Suggested Citation

  • Sari Pekkala & Aki Kangasharju, 2002. "Regional labor markets in Finland: Adjustment to total versus region-specific shocks," Papers in Regional Science, Springer;Regional Science Association International, vol. 81(3), pages 329-342.
  • Handle: RePEc:spr:presci:v:81:y:2002:i:3:p:329-342

    Download full text from publisher

    File URL:
    Download Restriction: Access to the full text of the articles in this series is restricted

    As the access to this document is restricted, you may want to search for a different version of it.

    References listed on IDEAS

    1. ten Raa, Thijs & Wolff, Edward N., 2000. "Engines of growth in the US economy," Structural Change and Economic Dynamics, Elsevier, vol. 11(4), pages 473-489, December.
    2. Robert Stehrer, 2001. "Industrial specialisation, trade, and labour market dynamics in a multisectoral model of technological progress," Computing in Economics and Finance 2001 230, Society for Computational Economics.
    3. Meller, Patricio & Marfan, Manuel, 1981. "Small and Large Industry: Employment Generation, Linkages, and Key Sectors," Economic Development and Cultural Change, University of Chicago Press, vol. 29(2), pages 263-274, January.
    4. Adam B. Jaffe & Manuel Trajtenberg & Rebecca Henderson, 1993. "Geographic Localization of Knowledge Spillovers as Evidenced by Patent Citations," The Quarterly Journal of Economics, Oxford University Press, vol. 108(3), pages 577-598.
    5. Keld Laursen & Valentina Meliciani, 2002. "The relative importance of international vis-ý-vis national technological spillovers for market share dynamics," Industrial and Corporate Change, Oxford University Press, vol. 11(4), pages 875-894, August.
    6. Erik Dietzenbacher & Alex R. Hoen & Bart Los, 2000. "Labor Productivity in Western Europe 1975-1985: An Intercountry, Interindustry Analysis," Journal of Regional Science, Wiley Blackwell, vol. 40(3), pages 425-452.
    7. Bart Los & Bart Verspagen, 2006. "The Evolution Of Productivity Gaps And Specialization Patterns," Metroeconomica, Wiley Blackwell, vol. 57(4), pages 464-493, November.
    8. Bart Los, 2001. "Endogenous Growth and Structural Change in a Dynamic Input-Output Model," Economic Systems Research, Taylor & Francis Journals, vol. 13(1), pages 3-34.
    9. repec:jns:jbstat:v:182:y:1968:i:1:p:211-215:n:14 is not listed on IDEAS
    10. Bart Los & Bart Verspagen, 2000. "R&D spillovers and productivity: Evidence from U.S. manufacturing microdata," Empirical Economics, Springer, vol. 25(1), pages 127-148.
    11. Jan Fagerberg, 1999. "The Economic Challenge for Europe: Adapting to Innovation-Based Growth," Working Papers 2, Centre for Technology, Innovation and Culture, University of Oslo.
    12. Soete, Luc & Verspagen, Bart & ter Weel, Bas, 2010. "Systems of Innovation," Handbook of the Economics of Innovation, Elsevier.
    13. Zvi Griliches, 1998. "The Search for R&D Spillovers," NBER Chapters,in: R&D and Productivity: The Econometric Evidence, pages 251-268 National Bureau of Economic Research, Inc.
    14. Dietzenbacher, Erik, 1992. "The measurement of interindustry linkages : Key sectors in the Netherlands," Economic Modelling, Elsevier, vol. 9(4), pages 419-437, October.
    Full references (including those not matched with items on IDEAS)

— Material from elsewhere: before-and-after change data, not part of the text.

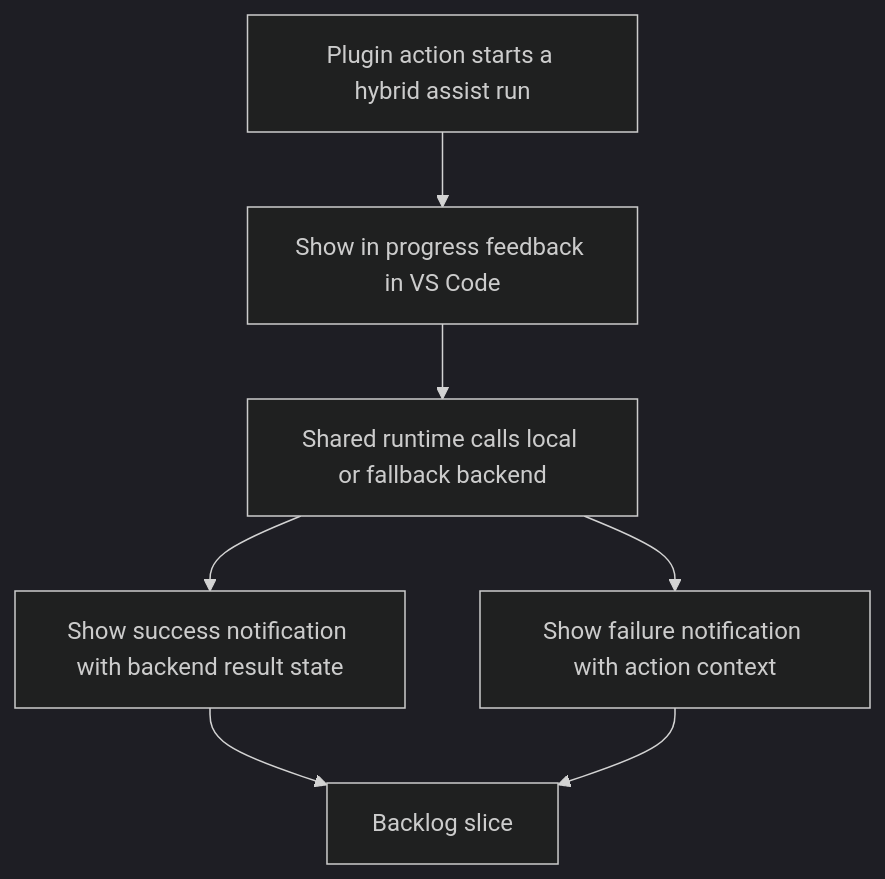
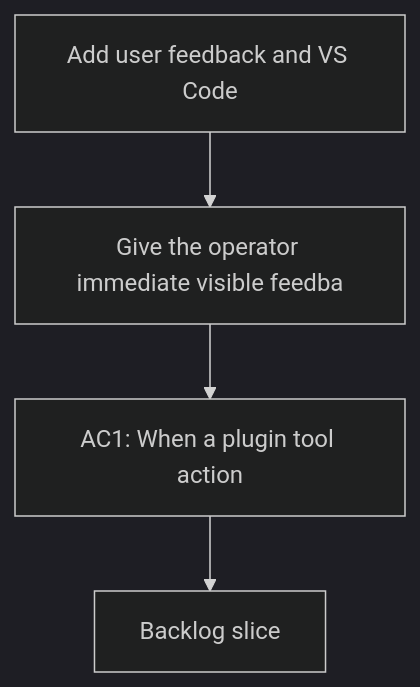
One commit to AlexAgo83/logics-manager changed the diagram in logics/request/req_100_add_user_feedback_and_vs_code_notifications_for_ollama_backend_calls.md. Above: the diagram before and after it, drawn with Mermaid (dark theme). The commit also changed 481 other files, not shown here.

````diff
--- a/logics/request/req_100_add_user_feedback_and_vs_code_notifications_for_ollama_backend_calls.md
+++ b/logics/request/req_100_add_user_feedback_and_vs_code_notifications_for_ollama_backend_calls.md
@@ -36,11 +36,8 @@
 ```mermaid
 %% logics-kind: request
 %% logics-signature: request|add-user-feedback-and-vs-code-notificati|give-the-operator-immediate-visible-feed|ac1-when-a-plugin-tool-action
 flowchart TD
-    Trigger[Plugin action starts a hybrid assist run] --> Wait[Show in progress feedback in VS Code]
-    Wait --> Run[Shared runtime calls local or fallback backend]
-    Run --> Success[Show success notification with backend result state]
-    Run --> Failure[Show failure notification with action context]
-    Success --> Backlog[Backlog slice]
-    Failure --> Backlog
+    Trigger[Add user feedback and VS Code] --> Need[Give the operator immediate visible feedba]
+    Need --> Outcome[AC1: When a plugin tool action]
+    Outcome --> Backlog[Backlog slice]
 ```
````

    Citations are extracted by the CitEc Project, subscribe to its RSS feed for this item.

    Cited by:

    1. Mark D. Partridge & Dan S. Rickman & M. Rose Olfert & Ying Tan, 2015. "When Spatial Equilibrium Fails: Is Place-Based Policy Second Best?," Regional Studies, Taylor & Francis Journals, vol. 49(8), pages 1303-1325, August.
    2. Shu-hen Chiang, 2012. "The sources of metropolitan unemployment fluctuations in the Greater Taipei metropolitan area," Papers in Regional Science, Wiley Blackwell, vol. 91(4), pages 775-793, November.
    3. Edward Nissan & Shahdad Naghshpour, 2014. "Comparing U.S. regions for selected economic and financial variables," Journal of Economics and Finance, Springer;Academy of Economics and Finance, vol. 38(3), pages 528-540, July.
    4. Timothy J. Bartik, 2015. "How Effects of Local Labor Demand Shocks Vary with the Initial Local Unemployment Rate," Growth and Change, Wiley Blackwell, vol. 46(4), pages 529-557, December.
    5. Farhang Niroomand & Edward Nissan, 2007. "Socio-Economic Gaps within the EU: A Comparison," International Advances in Economic Research, Springer;International Atlantic Economic Society, vol. 13(3), pages 365-378, August.
    6. repec:kap:iaecre:v:13:y:2007:i:3:p:365-378 is not listed on IDEAS

    More about this item


    Labor market; employment; unemployment; migration; shock adjustment;

    JEL classification:

    • J6 - Labor and Demographic Economics - - Mobility, Unemployment, Vacancies, and Immigrant Workers
    • R23 - Urban, Rural, Regional, Real Estate, and Transportation Economics - - Household Analysis - - - Regional Migration; Regional Labor Markets; Population


    Access and download statistics


    All material on this site has been provided by the respective publishers and authors. You can help correct errors and omissions. When requesting a correction, please mention this item's handle: RePEc:spr:presci:v:81:y:2002:i:3:p:329-342. See general information about how to correct material in RePEc.

    For technical questions regarding this item, or to correct its authors, title, abstract, bibliographic or download information, contact: (Sonal Shukla) or (Rebekah McClure). General contact details of provider: .

    If you have authored this item and are not yet registered with RePEc, we encourage you to do it here. This allows to link your profile to this item. It also allows you to accept potential citations to this item that we are uncertain about.

    We have no references for this item. You can help adding them by using this form .

    If you know of missing items citing this one, you can help us creating those links by adding the relevant references in the same way as above, for each refering item. If you are a registered author of this item, you may also want to check the "citations" tab in your RePEc Author Service profile, as there may be some citations waiting for confirmation.

    Please note that corrections may take a couple of weeks to filter through the various RePEc services.

    IDEAS is a RePEc service hosted by the Research Division of the Federal Reserve Bank of St. Louis . RePEc uses bibliographic data supplied by the respective publishers.